WHAT THIS TASK INVOLVES =>
Check every line of the entries for "append", and copy the lines that hold it.

MATERIAL FOR THE TASK =>
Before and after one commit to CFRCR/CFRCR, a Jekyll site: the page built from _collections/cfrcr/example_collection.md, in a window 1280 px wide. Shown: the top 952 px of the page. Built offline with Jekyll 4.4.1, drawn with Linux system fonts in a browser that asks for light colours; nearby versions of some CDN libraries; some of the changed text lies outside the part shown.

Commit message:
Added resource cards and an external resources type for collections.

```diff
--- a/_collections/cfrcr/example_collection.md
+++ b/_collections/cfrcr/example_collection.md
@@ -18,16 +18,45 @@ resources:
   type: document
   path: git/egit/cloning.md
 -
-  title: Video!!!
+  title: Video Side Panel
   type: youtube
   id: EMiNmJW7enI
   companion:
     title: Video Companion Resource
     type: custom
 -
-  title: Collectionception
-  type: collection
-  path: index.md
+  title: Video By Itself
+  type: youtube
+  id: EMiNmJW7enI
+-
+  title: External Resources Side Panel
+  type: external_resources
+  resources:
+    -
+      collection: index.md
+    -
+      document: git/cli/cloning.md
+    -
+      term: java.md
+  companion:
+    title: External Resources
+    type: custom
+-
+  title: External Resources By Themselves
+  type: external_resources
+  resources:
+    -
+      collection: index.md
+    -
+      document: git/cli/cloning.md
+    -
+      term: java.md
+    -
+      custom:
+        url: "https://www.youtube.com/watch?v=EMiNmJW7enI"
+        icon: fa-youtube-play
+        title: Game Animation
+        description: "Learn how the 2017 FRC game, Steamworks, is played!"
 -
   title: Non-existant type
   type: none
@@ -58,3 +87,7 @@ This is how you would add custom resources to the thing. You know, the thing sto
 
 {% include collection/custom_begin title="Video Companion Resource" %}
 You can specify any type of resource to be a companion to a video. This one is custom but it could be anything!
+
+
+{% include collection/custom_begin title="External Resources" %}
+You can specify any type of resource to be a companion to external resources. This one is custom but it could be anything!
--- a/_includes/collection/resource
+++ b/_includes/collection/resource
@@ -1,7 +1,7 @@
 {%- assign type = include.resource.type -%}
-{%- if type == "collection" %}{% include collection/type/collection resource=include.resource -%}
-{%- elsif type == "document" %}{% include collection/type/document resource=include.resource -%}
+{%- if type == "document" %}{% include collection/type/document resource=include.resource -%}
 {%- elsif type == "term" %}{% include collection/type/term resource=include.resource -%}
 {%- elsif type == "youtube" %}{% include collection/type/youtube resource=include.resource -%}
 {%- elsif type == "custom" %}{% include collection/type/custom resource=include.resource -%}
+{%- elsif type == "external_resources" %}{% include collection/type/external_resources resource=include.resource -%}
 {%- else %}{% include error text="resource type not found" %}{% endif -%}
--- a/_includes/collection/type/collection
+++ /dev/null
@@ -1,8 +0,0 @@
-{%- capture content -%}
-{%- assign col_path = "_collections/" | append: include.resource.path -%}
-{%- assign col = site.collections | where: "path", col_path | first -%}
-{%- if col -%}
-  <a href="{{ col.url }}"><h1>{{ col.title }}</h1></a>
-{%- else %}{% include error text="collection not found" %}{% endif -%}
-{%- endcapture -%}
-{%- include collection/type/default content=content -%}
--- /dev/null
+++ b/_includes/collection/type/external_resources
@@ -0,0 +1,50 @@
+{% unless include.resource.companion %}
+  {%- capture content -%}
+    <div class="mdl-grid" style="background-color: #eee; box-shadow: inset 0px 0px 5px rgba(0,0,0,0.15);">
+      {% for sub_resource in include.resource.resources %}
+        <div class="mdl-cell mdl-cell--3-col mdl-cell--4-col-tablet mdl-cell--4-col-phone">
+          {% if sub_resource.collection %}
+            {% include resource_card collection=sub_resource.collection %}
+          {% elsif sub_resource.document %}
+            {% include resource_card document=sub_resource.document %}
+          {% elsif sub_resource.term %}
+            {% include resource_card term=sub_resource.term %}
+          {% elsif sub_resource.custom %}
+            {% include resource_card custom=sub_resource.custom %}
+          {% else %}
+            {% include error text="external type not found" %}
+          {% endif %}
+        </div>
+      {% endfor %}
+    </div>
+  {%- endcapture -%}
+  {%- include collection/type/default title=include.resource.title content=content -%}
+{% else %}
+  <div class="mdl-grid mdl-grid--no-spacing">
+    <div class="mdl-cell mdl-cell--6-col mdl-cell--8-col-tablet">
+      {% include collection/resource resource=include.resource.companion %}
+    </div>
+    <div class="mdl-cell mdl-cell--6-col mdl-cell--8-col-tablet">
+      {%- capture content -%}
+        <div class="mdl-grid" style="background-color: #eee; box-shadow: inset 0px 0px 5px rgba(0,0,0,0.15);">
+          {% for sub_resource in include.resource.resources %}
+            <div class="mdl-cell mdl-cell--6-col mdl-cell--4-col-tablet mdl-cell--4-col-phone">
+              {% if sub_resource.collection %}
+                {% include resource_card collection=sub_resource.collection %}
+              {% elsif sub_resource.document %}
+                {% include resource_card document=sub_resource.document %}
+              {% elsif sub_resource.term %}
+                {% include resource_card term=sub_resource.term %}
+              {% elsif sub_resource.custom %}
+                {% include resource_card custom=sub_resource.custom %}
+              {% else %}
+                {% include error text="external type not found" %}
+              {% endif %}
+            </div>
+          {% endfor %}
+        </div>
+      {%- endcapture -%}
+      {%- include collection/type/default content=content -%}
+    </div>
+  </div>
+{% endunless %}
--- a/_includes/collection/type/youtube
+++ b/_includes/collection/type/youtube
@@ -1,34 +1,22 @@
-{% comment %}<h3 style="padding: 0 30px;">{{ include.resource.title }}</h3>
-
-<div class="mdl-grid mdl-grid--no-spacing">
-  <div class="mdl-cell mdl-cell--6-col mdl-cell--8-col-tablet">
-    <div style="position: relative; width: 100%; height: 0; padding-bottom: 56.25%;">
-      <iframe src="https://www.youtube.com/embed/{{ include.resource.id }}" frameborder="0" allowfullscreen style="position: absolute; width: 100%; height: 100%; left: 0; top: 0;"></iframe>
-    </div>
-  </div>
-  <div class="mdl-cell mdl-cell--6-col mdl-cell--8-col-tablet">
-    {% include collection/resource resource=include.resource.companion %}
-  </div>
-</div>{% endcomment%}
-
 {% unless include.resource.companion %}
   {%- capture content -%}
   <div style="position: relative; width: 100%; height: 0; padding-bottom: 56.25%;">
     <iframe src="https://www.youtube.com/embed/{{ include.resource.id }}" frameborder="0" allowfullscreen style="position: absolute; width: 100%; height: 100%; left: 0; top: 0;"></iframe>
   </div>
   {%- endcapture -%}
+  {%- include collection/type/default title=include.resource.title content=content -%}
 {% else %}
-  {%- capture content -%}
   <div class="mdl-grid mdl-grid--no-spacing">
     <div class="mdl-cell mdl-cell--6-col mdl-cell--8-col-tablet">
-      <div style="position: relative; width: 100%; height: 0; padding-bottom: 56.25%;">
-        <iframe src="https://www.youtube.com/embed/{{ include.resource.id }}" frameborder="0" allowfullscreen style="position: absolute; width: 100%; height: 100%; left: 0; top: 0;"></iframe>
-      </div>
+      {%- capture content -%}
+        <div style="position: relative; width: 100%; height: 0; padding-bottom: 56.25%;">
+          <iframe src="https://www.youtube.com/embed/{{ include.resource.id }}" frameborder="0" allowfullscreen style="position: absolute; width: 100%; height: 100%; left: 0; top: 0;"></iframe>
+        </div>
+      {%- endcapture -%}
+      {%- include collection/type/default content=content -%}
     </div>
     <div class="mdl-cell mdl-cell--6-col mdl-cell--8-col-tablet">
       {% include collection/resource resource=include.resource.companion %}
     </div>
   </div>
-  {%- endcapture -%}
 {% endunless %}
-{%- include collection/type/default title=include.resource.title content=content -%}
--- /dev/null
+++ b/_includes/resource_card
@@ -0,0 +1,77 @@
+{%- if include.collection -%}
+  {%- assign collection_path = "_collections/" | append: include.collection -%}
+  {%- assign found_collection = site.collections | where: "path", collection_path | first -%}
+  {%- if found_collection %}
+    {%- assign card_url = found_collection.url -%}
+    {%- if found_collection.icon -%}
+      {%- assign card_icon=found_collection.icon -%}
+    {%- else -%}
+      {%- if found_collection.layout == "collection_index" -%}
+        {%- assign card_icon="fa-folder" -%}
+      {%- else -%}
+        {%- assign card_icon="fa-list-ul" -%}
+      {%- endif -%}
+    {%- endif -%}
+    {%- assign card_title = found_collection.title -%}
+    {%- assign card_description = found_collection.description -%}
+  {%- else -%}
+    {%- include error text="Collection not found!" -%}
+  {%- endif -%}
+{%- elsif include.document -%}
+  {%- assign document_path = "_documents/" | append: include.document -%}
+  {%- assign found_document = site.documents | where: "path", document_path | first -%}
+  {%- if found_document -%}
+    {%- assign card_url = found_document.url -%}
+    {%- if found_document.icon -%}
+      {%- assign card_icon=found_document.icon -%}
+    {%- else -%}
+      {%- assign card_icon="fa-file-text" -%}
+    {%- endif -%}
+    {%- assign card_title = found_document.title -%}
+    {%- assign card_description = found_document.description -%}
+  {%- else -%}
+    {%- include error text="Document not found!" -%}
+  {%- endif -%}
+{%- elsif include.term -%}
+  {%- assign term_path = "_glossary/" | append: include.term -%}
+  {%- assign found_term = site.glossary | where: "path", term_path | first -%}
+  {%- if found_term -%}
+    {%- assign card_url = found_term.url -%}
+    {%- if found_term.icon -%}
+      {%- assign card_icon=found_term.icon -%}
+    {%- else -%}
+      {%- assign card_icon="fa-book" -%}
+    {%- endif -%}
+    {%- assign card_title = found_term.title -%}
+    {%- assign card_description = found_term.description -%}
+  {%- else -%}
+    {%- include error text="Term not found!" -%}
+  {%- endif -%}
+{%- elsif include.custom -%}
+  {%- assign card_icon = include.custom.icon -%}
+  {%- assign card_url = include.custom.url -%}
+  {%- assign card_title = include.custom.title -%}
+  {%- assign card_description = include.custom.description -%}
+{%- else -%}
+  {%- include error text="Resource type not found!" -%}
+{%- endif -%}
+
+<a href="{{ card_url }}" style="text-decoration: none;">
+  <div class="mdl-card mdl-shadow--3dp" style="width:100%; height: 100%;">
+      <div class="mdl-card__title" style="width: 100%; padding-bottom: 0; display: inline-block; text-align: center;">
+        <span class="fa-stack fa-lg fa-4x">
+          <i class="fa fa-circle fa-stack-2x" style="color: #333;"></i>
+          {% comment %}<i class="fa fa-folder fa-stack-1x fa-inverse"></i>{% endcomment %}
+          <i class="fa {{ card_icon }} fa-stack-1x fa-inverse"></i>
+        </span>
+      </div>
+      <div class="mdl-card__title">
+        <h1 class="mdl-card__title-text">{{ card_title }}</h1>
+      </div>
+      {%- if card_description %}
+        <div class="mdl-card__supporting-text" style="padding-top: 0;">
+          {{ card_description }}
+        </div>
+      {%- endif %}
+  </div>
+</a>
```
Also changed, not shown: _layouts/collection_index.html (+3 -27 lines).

...

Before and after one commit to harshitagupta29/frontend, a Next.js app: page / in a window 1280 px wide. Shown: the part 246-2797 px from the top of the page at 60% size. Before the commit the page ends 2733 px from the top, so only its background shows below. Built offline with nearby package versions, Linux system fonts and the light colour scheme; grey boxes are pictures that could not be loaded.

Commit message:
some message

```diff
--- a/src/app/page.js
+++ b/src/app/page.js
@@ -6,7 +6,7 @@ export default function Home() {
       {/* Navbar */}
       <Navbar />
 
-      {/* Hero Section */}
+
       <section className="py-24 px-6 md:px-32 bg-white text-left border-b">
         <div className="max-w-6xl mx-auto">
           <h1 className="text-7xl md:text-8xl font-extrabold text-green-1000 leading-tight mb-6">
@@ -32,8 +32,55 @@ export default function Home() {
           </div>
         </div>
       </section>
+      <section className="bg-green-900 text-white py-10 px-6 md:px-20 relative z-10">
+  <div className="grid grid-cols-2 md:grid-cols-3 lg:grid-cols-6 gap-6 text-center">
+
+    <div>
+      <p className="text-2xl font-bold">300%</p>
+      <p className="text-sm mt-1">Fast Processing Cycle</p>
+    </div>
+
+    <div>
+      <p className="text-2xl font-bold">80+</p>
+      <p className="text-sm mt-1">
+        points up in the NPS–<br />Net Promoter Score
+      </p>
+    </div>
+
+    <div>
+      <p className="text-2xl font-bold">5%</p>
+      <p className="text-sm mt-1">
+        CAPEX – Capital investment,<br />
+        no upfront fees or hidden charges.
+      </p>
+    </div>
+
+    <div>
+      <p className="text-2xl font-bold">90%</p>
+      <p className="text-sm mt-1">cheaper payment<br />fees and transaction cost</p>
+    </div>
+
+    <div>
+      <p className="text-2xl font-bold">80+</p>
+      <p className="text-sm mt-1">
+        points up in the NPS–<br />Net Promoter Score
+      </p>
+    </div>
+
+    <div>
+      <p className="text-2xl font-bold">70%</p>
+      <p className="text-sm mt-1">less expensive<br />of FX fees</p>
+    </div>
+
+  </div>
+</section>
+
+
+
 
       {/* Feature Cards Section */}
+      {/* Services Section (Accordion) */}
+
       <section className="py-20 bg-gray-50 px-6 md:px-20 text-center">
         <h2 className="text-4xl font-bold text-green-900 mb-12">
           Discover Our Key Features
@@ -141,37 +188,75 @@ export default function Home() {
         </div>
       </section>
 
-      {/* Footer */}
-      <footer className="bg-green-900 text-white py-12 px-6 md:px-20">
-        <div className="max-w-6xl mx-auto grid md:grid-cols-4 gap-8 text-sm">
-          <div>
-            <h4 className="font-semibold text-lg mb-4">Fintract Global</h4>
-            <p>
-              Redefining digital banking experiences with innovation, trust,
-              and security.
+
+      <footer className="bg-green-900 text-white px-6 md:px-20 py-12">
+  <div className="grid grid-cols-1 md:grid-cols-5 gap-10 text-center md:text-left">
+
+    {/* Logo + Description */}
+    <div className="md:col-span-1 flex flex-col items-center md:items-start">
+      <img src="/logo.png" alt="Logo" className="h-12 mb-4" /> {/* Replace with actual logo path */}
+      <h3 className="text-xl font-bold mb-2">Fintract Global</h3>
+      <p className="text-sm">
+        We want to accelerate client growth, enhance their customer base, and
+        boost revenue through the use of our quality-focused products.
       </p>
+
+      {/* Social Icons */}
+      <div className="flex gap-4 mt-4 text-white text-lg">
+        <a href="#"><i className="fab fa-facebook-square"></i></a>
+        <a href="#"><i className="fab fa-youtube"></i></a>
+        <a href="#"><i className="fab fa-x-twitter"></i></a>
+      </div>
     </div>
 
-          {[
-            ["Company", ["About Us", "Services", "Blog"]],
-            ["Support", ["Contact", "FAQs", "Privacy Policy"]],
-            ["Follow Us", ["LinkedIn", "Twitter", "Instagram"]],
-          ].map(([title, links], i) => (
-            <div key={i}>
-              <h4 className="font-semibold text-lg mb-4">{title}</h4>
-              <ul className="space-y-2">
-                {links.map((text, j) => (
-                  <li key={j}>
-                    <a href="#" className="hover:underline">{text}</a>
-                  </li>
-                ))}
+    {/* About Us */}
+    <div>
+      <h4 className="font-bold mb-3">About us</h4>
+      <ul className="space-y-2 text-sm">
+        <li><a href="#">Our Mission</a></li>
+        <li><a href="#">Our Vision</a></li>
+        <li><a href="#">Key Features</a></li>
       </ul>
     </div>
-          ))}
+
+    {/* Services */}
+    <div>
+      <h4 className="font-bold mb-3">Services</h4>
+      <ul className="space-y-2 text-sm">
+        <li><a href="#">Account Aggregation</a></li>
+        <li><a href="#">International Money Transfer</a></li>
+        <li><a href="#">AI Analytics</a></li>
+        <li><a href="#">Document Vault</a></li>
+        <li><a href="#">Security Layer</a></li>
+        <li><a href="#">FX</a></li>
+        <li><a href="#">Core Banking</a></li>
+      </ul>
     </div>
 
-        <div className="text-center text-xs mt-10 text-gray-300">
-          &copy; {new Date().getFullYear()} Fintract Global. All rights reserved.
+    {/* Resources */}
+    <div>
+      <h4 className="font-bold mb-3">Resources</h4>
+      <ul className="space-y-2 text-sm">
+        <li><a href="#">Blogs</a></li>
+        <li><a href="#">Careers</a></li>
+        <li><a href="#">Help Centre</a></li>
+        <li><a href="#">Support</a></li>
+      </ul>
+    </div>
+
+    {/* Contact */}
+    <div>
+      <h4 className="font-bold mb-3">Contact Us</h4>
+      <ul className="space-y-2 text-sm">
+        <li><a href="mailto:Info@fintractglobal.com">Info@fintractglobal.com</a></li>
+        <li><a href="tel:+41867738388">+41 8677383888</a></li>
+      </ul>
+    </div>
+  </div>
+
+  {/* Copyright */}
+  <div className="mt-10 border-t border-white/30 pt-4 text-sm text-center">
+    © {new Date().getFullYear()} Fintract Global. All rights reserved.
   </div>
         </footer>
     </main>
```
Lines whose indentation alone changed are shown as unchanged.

RESULT OF THE EXERCISE =>
-{%- assign col_path = "_collections/" | append: include.resource.path -%}
+  {%- assign collection_path = "_collections/" | append: include.collection -%}
+  {%- assign document_path = "_documents/" | append: include.document -%}
+  {%- assign term_path = "_glossary/" | append: include.term -%}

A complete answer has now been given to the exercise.